## DATA EXCERPTS

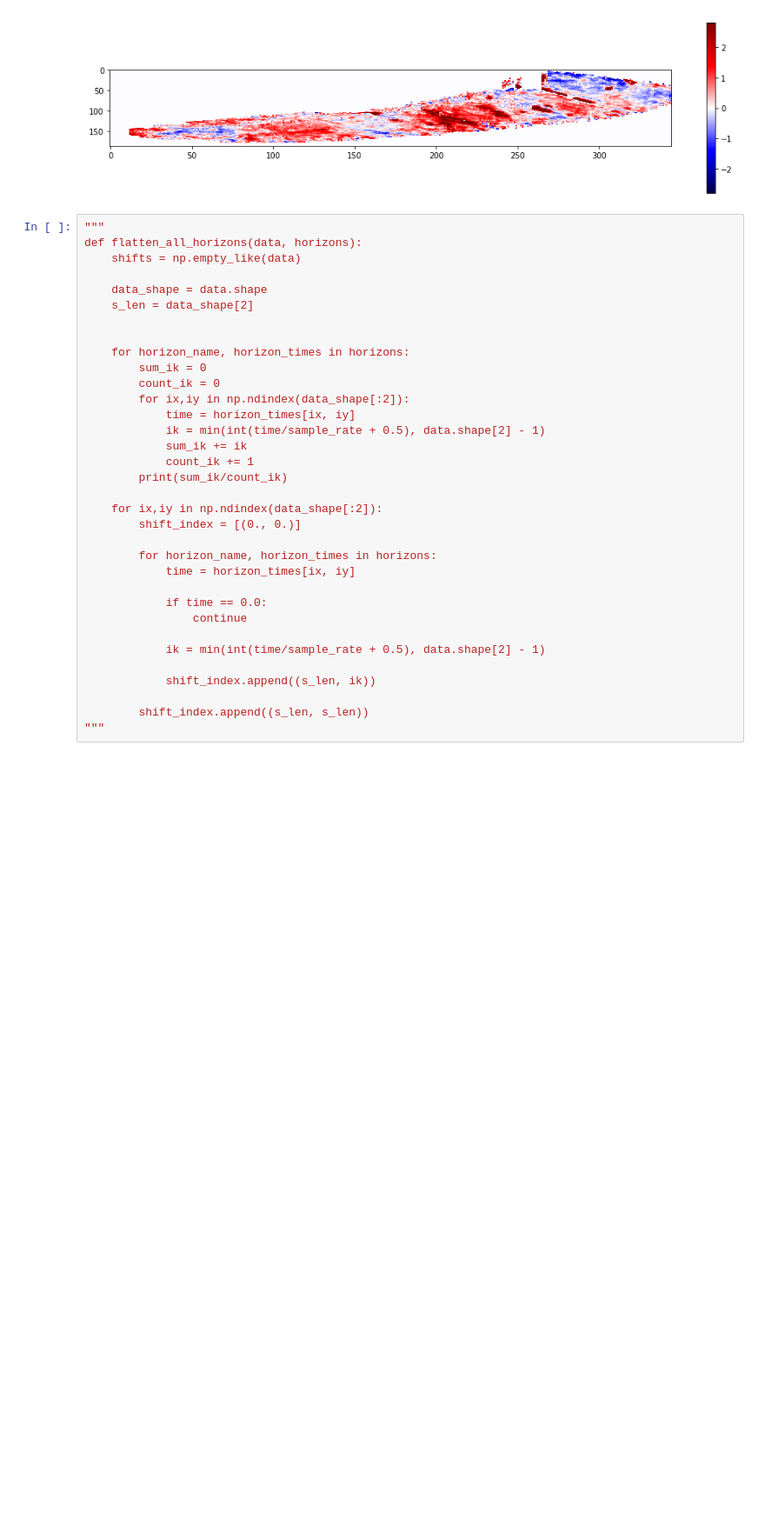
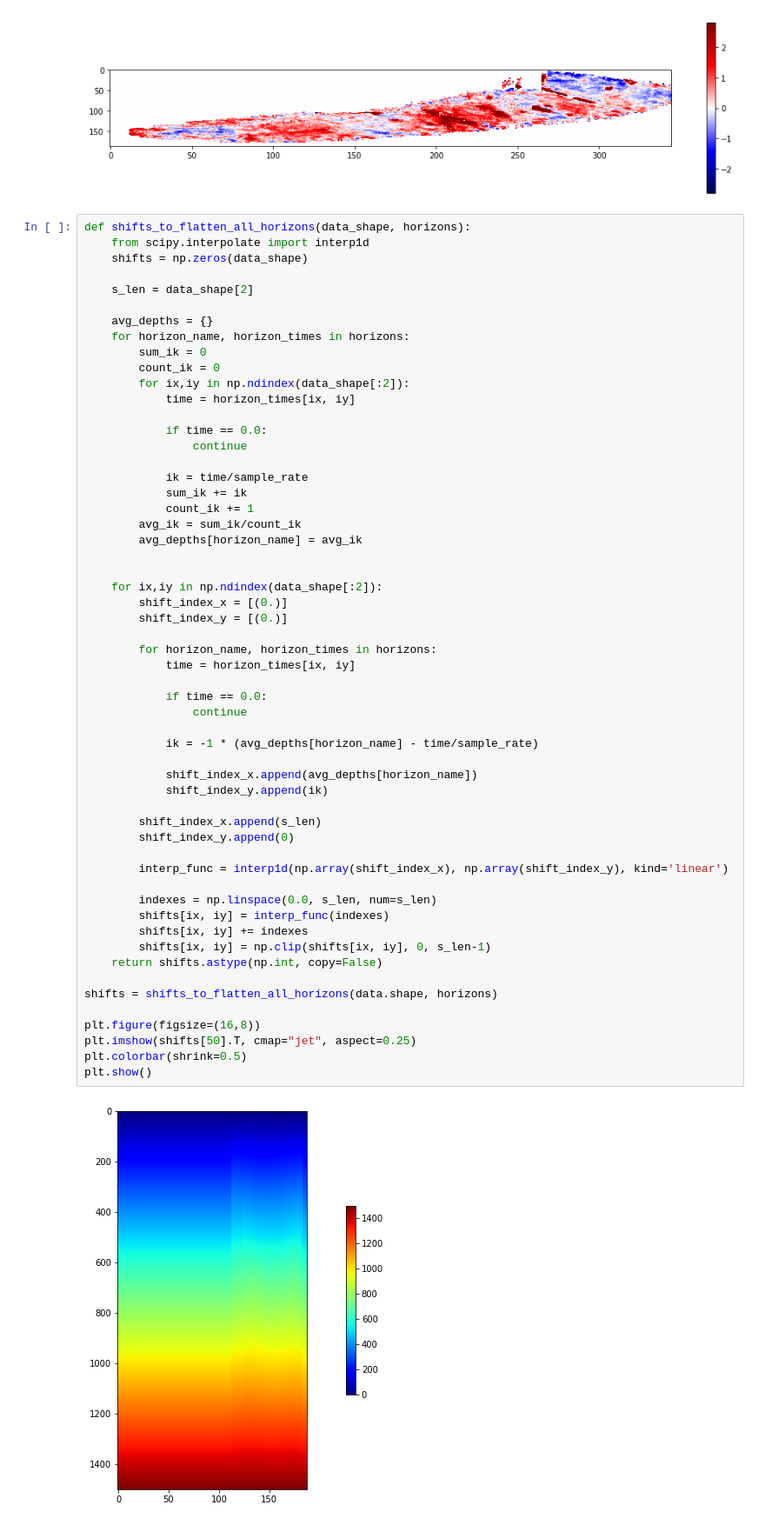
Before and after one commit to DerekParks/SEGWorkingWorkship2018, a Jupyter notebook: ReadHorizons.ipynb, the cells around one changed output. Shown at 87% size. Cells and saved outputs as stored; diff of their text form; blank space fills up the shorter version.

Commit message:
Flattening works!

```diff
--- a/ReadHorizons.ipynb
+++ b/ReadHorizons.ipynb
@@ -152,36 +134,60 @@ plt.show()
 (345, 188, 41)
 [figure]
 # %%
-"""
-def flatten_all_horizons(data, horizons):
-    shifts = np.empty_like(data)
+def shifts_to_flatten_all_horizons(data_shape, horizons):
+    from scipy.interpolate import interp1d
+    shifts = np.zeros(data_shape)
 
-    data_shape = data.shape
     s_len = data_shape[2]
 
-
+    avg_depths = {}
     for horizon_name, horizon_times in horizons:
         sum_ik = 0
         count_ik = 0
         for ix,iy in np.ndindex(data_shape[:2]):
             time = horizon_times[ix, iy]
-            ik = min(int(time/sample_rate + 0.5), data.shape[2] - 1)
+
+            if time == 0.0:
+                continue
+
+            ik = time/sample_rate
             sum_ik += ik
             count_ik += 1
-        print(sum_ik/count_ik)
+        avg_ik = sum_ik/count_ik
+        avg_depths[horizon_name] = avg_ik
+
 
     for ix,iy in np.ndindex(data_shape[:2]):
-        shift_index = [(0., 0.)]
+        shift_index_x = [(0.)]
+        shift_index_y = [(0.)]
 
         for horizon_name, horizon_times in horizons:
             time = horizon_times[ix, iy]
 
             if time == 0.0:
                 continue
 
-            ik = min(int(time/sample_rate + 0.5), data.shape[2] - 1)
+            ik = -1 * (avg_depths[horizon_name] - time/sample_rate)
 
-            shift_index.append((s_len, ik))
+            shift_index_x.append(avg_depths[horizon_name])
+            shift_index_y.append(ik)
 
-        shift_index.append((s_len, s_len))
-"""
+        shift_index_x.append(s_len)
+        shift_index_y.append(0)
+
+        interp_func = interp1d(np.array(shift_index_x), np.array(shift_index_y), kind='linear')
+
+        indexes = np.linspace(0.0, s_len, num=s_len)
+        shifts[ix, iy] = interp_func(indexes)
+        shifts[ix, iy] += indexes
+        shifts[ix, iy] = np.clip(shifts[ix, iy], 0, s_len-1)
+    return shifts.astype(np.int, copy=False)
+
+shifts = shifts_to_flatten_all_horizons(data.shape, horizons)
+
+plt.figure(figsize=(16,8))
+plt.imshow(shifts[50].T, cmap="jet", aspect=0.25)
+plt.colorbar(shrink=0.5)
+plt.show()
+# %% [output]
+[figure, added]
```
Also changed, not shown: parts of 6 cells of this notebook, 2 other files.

## WORK ORDER
If a line in the listing has "append" in it, report that line.

## RESULT FOR THIS EXERCISE
-            shift_index.append((s_len, ik))
+            shift_index_x.append(avg_depths[horizon_name])
+            shift_index_y.append(ik)
-        shift_index.append((s_len, s_len))
+        shift_index_x.append(s_len)
+        shift_index_y.append(0)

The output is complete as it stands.